[Excerpts from a dataset]
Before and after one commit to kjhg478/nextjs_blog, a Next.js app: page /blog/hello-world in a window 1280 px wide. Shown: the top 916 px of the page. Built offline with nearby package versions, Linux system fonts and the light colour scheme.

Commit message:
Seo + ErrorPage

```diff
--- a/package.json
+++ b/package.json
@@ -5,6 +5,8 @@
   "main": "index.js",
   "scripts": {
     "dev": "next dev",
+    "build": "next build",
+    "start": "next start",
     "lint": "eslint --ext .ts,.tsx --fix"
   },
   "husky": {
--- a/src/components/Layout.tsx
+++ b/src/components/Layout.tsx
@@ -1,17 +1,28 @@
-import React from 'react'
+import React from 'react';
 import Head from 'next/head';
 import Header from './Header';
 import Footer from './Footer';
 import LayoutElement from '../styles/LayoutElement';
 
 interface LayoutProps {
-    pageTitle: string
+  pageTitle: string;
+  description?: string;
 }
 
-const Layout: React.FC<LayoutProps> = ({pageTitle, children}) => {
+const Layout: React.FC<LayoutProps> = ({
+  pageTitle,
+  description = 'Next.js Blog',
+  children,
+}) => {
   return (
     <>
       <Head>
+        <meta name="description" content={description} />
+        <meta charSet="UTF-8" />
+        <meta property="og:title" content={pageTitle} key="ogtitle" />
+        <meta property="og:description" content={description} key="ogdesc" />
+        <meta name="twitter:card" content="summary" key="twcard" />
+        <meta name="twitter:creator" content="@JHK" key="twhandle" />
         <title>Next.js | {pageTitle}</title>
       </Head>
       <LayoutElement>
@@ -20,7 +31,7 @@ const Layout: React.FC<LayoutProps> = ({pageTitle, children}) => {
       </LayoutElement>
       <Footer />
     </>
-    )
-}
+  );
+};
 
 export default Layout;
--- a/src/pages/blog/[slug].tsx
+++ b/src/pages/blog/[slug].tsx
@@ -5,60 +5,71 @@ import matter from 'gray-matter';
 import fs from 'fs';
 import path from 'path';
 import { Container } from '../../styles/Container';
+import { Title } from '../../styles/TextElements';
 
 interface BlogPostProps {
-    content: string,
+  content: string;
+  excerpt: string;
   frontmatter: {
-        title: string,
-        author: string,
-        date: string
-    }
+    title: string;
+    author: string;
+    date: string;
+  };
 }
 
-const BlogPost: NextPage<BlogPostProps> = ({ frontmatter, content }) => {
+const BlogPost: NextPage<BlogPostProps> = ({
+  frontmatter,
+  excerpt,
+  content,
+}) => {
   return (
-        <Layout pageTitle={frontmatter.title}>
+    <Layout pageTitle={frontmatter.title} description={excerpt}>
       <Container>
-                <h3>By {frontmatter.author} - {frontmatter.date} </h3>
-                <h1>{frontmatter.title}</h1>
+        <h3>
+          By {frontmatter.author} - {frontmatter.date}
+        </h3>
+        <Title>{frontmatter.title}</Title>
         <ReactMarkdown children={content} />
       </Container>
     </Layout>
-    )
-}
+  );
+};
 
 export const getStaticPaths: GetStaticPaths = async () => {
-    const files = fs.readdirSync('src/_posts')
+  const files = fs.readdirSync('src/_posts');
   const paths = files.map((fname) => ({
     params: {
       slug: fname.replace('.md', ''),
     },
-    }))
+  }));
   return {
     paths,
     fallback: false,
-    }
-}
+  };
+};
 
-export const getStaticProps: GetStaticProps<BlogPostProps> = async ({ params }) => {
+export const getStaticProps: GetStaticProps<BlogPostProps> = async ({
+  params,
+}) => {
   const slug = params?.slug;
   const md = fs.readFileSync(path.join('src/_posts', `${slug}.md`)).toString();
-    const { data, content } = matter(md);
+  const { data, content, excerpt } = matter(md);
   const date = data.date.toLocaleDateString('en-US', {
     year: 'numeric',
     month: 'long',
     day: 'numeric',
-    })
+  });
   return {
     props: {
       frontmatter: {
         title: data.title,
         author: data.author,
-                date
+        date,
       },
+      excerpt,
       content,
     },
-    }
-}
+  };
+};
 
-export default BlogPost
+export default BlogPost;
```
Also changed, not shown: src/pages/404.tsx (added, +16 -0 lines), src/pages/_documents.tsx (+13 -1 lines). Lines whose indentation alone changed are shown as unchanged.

--

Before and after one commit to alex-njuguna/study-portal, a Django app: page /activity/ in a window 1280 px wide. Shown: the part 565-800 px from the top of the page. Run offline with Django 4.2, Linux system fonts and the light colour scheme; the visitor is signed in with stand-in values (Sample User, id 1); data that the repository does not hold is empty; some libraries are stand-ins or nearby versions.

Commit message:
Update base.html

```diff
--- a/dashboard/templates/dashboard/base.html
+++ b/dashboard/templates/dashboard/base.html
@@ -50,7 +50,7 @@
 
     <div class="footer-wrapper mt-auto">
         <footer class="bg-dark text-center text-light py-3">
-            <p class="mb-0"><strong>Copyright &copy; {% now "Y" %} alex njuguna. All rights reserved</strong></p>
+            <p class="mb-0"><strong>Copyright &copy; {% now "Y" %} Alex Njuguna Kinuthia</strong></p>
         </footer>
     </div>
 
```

Requirement
Copy out, from the records above, every line that holds the string "scheme".

Your solution
Before and after one commit to kjhg478/nextjs_blog, a Next.js app: page /blog/hello-world in a window 1280 px wide. Shown: the top 916 px of the page. Built offline with nearby package versions, Linux system fonts and the light colour scheme.
Before and after one commit to alex-njuguna/study-portal, a Django app: page /activity/ in a window 1280 px wide. Shown: the part 565-800 px from the top of the page. Run offline with Django 4.2, Linux system fonts and the light colour scheme; the visitor is signed in with stand-in values (Sample User, id 1); data that the repository does not hold is empty; some libraries are stand-ins or nearby versions.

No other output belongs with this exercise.